[Records from a dataset]
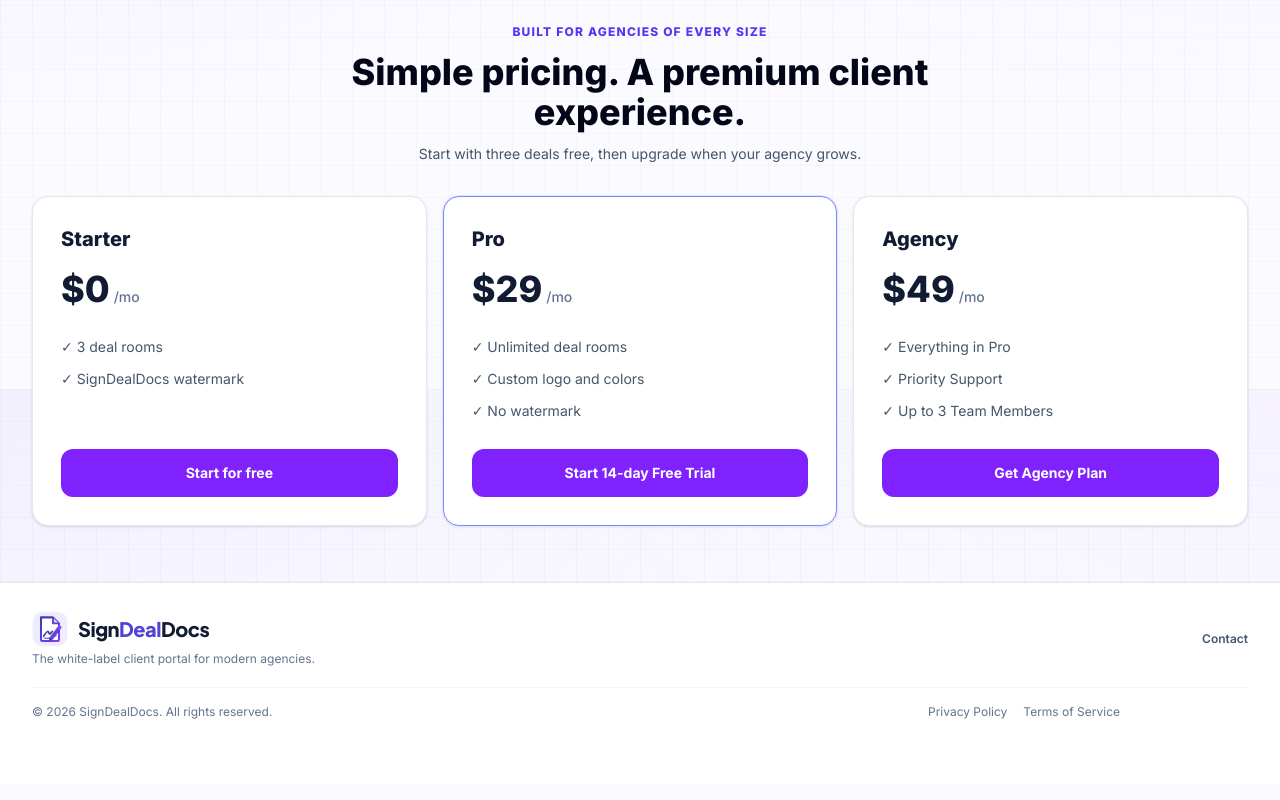
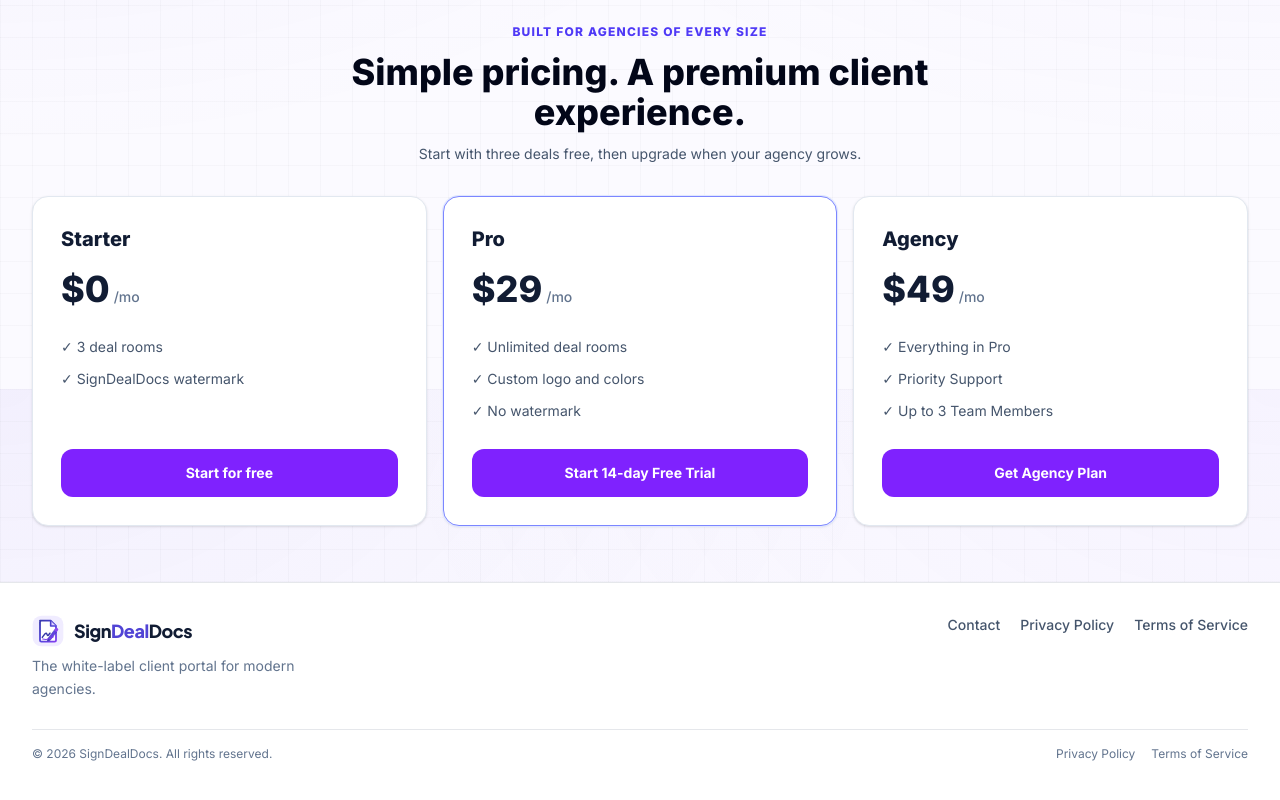
Before and after one commit to Abhay-Sharma14/signdealdocs, a Next.js app: page / in a window 1280 px wide. Shown: the part 2011-2811 px from the top of the page. Built offline with nearby package versions, Linux system fonts and the light colour scheme; no server answers.

Commit message:
Fix landing footer grid, logo scale, and feedback clearance (#59)

```diff
--- a/components/site-footer.tsx
+++ b/components/site-footer.tsx
@@ -2,16 +2,27 @@ import Link from "next/link";
 import {Logo} from "@/components/logo";
 
 type Props={tagline?:string;contactLabel?:string;copyright?:string;compact?:boolean};
-export function SiteFooter({tagline="The white-labeled client portal for modern agencies.",contactLabel="Contact",copyright="© 2026 SignDealDocs. All rights reserved.",compact=false}:Props){
- return <footer className={`border-t border-slate-200 bg-white ${compact?"shrink-0":""}`}>
-  <div className={`mx-auto w-full px-4 sm:px-6 lg:px-8 ${compact?"max-w-5xl py-3":"max-w-7xl pt-7 pb-20 sm:pb-16"}`}>
-   {!compact&&<div className="flex flex-col gap-4 sm:flex-row sm:items-center sm:justify-between">
-    <div><Logo/><p className="mt-1 text-xs text-slate-500">{tagline}</p></div>
-    <a href="mailto:hello@signdealdocs.com" className="text-xs font-semibold text-slate-600 hover:text-indigo-700">{contactLabel}</a>
+export function SiteFooter({tagline="The white-label client portal for modern agencies.",contactLabel="Contact",copyright="© 2026 SignDealDocs. All rights reserved.",compact=false}:Props){
+ return <footer className={`border-t border-gray-200 bg-white ${compact?"shrink-0":""}`}>
+  <div className={`mx-auto w-full px-4 sm:px-6 lg:px-8 ${compact?"max-w-5xl py-3":"max-w-7xl pt-8 pb-28 sm:pb-24"}`}>
+   {!compact&&<div className="grid grid-cols-2 items-start gap-x-4 gap-y-6 pb-7 sm:gap-x-8">
+    <div className="min-w-0">
+     <div className="[&_svg]:!h-8 [&_svg]:!w-8 [&_span]:text-base sm:[&_span]:text-lg"><Logo/></div>
+     <p className="mt-2 max-w-xs text-xs leading-relaxed text-slate-500 sm:text-sm">{tagline}</p>
+    </div>
+    <nav aria-label="Footer navigation" className="flex flex-col items-end gap-3 text-right text-xs font-medium text-slate-600 sm:flex-row sm:flex-wrap sm:justify-end sm:gap-x-5 sm:gap-y-2 sm:text-sm">
+     <a href="mailto:hello@signdealdocs.com" className="hover:text-indigo-700">{contactLabel}</a>
+     <Link href="/privacy" className="hover:text-indigo-700">Privacy Policy</Link>
+     <Link href="/terms" className="hover:text-indigo-700">Terms of Service</Link>
+    </nav>
    </div>}
-   <div className={`${compact?"flex flex-wrap items-center justify-between gap-2 text-xs text-slate-500":"mt-5 flex flex-col gap-3 border-t border-slate-100 pt-4 text-xs text-slate-500 sm:flex-row sm:items-center sm:justify-between"}`}>
+   <div className={`border-t border-gray-200 pt-4 text-xs text-slate-500 ${compact?"flex flex-wrap items-center justify-between gap-2":"flex flex-col gap-3 sm:flex-row sm:items-center sm:justify-between"}`}>
     <span>{copyright}</span>
-    <div className={`flex flex-wrap gap-4 ${compact?"":"sm:pr-32"}`}><Link href="/privacy" className="hover:text-indigo-700">Privacy Policy</Link><Link href="/terms" className="hover:text-indigo-700">Terms of Service</Link></div>
+    <div className="flex flex-wrap gap-x-4 gap-y-2">
+     {compact&&<a href="mailto:hello@signdealdocs.com" className="hover:text-indigo-700">{contactLabel}</a>}
+     <Link href="/privacy" className="hover:text-indigo-700">Privacy Policy</Link>
+     <Link href="/terms" className="hover:text-indigo-700">Terms of Service</Link>
+    </div>
    </div>
   </div>
  </footer>;
```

▶ _What is required_
Pictures stay out; the data above is to be returned exactly.

▶ _Response to the task_
Before and after one commit to Abhay-Sharma14/signdealdocs, a Next.js app: page / in a window 1280 px wide. Shown: the part 2011-2811 px from the top of the page. Built offline with nearby package versions, Linux system fonts and the light colour scheme; no server answers.

Commit message:
Fix landing footer grid, logo scale, and feedback clearance (#59)

```diff
--- a/components/site-footer.tsx
+++ b/components/site-footer.tsx
@@ -2,16 +2,27 @@ import Link from "next/link";
 import {Logo} from "@/components/logo";
 
 type Props={tagline?:string;contactLabel?:string;copyright?:string;compact?:boolean};
-export function SiteFooter({tagline="The white-labeled client portal for modern agencies.",contactLabel="Contact",copyright="© 2026 SignDealDocs. All rights reserved.",compact=false}:Props){
- return <footer className={`border-t border-slate-200 bg-white ${compact?"shrink-0":""}`}>
-  <div className={`mx-auto w-full px-4 sm:px-6 lg:px-8 ${compact?"max-w-5xl py-3":"max-w-7xl pt-7 pb-20 sm:pb-16"}`}>
-   {!compact&&<div className="flex flex-col gap-4 sm:flex-row sm:items-center sm:justify-between">
-    <div><Logo/><p className="mt-1 text-xs text-slate-500">{tagline}</p></div>
-    <a href="mailto:hello@signdealdocs.com" className="text-xs font-semibold text-slate-600 hover:text-indigo-700">{contactLabel}</a>
+export function SiteFooter({tagline="The white-label client portal for modern agencies.",contactLabel="Contact",copyright="© 2026 SignDealDocs. All rights reserved.",compact=false}:Props){
+ return <footer className={`border-t border-gray-200 bg-white ${compact?"shrink-0":""}`}>
+  <div className={`mx-auto w-full px-4 sm:px-6 lg:px-8 ${compact?"max-w-5xl py-3":"max-w-7xl pt-8 pb-28 sm:pb-24"}`}>
+   {!compact&&<div className="grid grid-cols-2 items-start gap-x-4 gap-y-6 pb-7 sm:gap-x-8">
+    <div className="min-w-0">
+     <div className="[&_svg]:!h-8 [&_svg]:!w-8 [&_span]:text-base sm:[&_span]:text-lg"><Logo/></div>
+     <p className="mt-2 max-w-xs text-xs leading-relaxed text-slate-500 sm:text-sm">{tagline}</p>
+    </div>
+    <nav aria-label="Footer navigation" className="flex flex-col items-end gap-3 text-right text-xs font-medium text-slate-600 sm:flex-row sm:flex-wrap sm:justify-end sm:gap-x-5 sm:gap-y-2 sm:text-sm">
+     <a href="mailto:hello@signdealdocs.com" className="hover:text-indigo-700">{contactLabel}</a>
+     <Link href="/privacy" className="hover:text-indigo-700">Privacy Policy</Link>
+     <Link href="/terms" className="hover:text-indigo-700">Terms of Service</Link>
+    </nav>
    </div>}
-   <div className={`${compact?"flex flex-wrap items-center justify-between gap-2 text-xs text-slate-500":"mt-5 flex flex-col gap-3 border-t border-slate-100 pt-4 text-xs text-slate-500 sm:flex-row sm:items-center sm:justify-between"}`}>
+   <div className={`border-t border-gray-200 pt-4 text-xs text-slate-500 ${compact?"flex flex-wrap items-center justify-between gap-2":"flex flex-col gap-3 sm:flex-row sm:items-center sm:justify-between"}`}>
     <span>{copyright}</span>
-    <div className={`flex flex-wrap gap-4 ${compact?"":"sm:pr-32"}`}><Link href="/privacy" className="hover:text-indigo-700">Privacy Policy</Link><Link href="/terms" className="hover:text-indigo-700">Terms of Service</Link></div>
+    <div className="flex flex-wrap gap-x-4 gap-y-2">
+     {compact&&<a href="mailto:hello@signdealdocs.com" className="hover:text-indigo-700">{contactLabel}</a>}
+     <Link href="/privacy" className="hover:text-indigo-700">Privacy Policy</Link>
+     <Link href="/terms" className="hover:text-indigo-700">Terms of Service</Link>
+    </div>
    </div>
   </div>
  </footer>;
```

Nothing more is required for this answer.